++++ SUPPLIED RECORDS ++++

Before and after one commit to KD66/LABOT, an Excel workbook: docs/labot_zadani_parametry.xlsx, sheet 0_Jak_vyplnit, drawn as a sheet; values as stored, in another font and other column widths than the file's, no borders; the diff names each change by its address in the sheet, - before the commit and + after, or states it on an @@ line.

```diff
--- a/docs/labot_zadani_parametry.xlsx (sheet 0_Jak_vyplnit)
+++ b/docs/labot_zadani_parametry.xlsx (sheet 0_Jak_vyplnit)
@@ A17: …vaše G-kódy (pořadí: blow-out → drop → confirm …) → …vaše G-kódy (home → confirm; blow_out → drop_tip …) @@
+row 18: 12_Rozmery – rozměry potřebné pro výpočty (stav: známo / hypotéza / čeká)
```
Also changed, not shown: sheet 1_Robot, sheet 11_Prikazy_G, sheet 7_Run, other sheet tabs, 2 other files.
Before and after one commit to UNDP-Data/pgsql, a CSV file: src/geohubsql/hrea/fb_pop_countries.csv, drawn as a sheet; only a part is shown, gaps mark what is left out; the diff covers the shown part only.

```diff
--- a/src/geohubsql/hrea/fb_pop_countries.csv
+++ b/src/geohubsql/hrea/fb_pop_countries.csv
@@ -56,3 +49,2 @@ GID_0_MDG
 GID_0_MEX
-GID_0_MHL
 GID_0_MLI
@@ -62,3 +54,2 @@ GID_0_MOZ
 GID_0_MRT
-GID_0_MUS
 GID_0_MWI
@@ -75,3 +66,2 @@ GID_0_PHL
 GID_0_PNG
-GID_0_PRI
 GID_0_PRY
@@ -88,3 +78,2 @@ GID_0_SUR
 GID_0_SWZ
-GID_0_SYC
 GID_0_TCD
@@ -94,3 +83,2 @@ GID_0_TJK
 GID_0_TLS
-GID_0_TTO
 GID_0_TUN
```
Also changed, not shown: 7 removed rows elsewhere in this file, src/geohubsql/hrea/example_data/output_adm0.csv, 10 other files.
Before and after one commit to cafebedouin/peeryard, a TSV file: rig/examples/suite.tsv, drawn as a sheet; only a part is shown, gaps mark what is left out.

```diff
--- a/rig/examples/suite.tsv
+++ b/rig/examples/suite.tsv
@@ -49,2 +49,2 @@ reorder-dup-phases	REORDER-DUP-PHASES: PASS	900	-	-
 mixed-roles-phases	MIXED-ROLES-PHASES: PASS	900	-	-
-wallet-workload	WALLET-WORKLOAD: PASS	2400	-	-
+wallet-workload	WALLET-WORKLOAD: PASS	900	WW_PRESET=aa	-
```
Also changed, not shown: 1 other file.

++++

* **PROBLEM REQUIREMENTS**
Each entry must be set down exactly as it appears.

* **TASK ANSWER**
Before and after one commit to KD66/LABOT, an Excel workbook: docs/labot_zadani_parametry.xlsx, sheet 0_Jak_vyplnit, drawn as a sheet; values as stored, in another font and other column widths than the file's, no borders; the diff names each change by its address in the sheet, - before the commit and + after, or states it on an @@ line.

```diff
--- a/docs/labot_zadani_parametry.xlsx (sheet 0_Jak_vyplnit)
+++ b/docs/labot_zadani_parametry.xlsx (sheet 0_Jak_vyplnit)
@@ A17: …vaše G-kódy (pořadí: blow-out → drop → confirm …) → …vaše G-kódy (home → confirm; blow_out → drop_tip …) @@
+row 18: 12_Rozmery – rozměry potřebné pro výpočty (stav: známo / hypotéza / čeká)
```
Also changed, not shown: sheet 1_Robot, sheet 11_Prikazy_G, sheet 7_Run, other sheet tabs, 2 other files.
Before and after one commit to UNDP-Data/pgsql, a CSV file: src/geohubsql/hrea/fb_pop_countries.csv, drawn as a sheet; only a part is shown, gaps mark what is left out; the diff covers the shown part only.

```diff
--- a/src/geohubsql/hrea/fb_pop_countries.csv
+++ b/src/geohubsql/hrea/fb_pop_countries.csv
@@ -56,3 +49,2 @@ GID_0_MDG
 GID_0_MEX
-GID_0_MHL
 GID_0_MLI
@@ -62,3 +54,2 @@ GID_0_MOZ
 GID_0_MRT
-GID_0_MUS
 GID_0_MWI
@@ -75,3 +66,2 @@ GID_0_PHL
 GID_0_PNG
-GID_0_PRI
 GID_0_PRY
@@ -88,3 +78,2 @@ GID_0_SUR
 GID_0_SWZ
-GID_0_SYC
 GID_0_TCD
@@ -94,3 +83,2 @@ GID_0_TJK
 GID_0_TLS
-GID_0_TTO
 GID_0_TUN
```
Also changed, not shown: 7 removed rows elsewhere in this file, src/geohubsql/hrea/example_data/output_adm0.csv, 10 other files.
Before and after one commit to cafebedouin/peeryard, a TSV file: rig/examples/suite.tsv, drawn as a sheet; only a part is shown, gaps mark what is left out.

```diff
--- a/rig/examples/suite.tsv
+++ b/rig/examples/suite.tsv
@@ -49,2 +49,2 @@ reorder-dup-phases	REORDER-DUP-PHASES: PASS	900	-	-
 mixed-roles-phases	MIXED-ROLES-PHASES: PASS	900	-	-
-wallet-workload	WALLET-WORKLOAD: PASS	2400	-	-
+wallet-workload	WALLET-WORKLOAD: PASS	900	WW_PRESET=aa	-
```
Also changed, not shown: 1 other file.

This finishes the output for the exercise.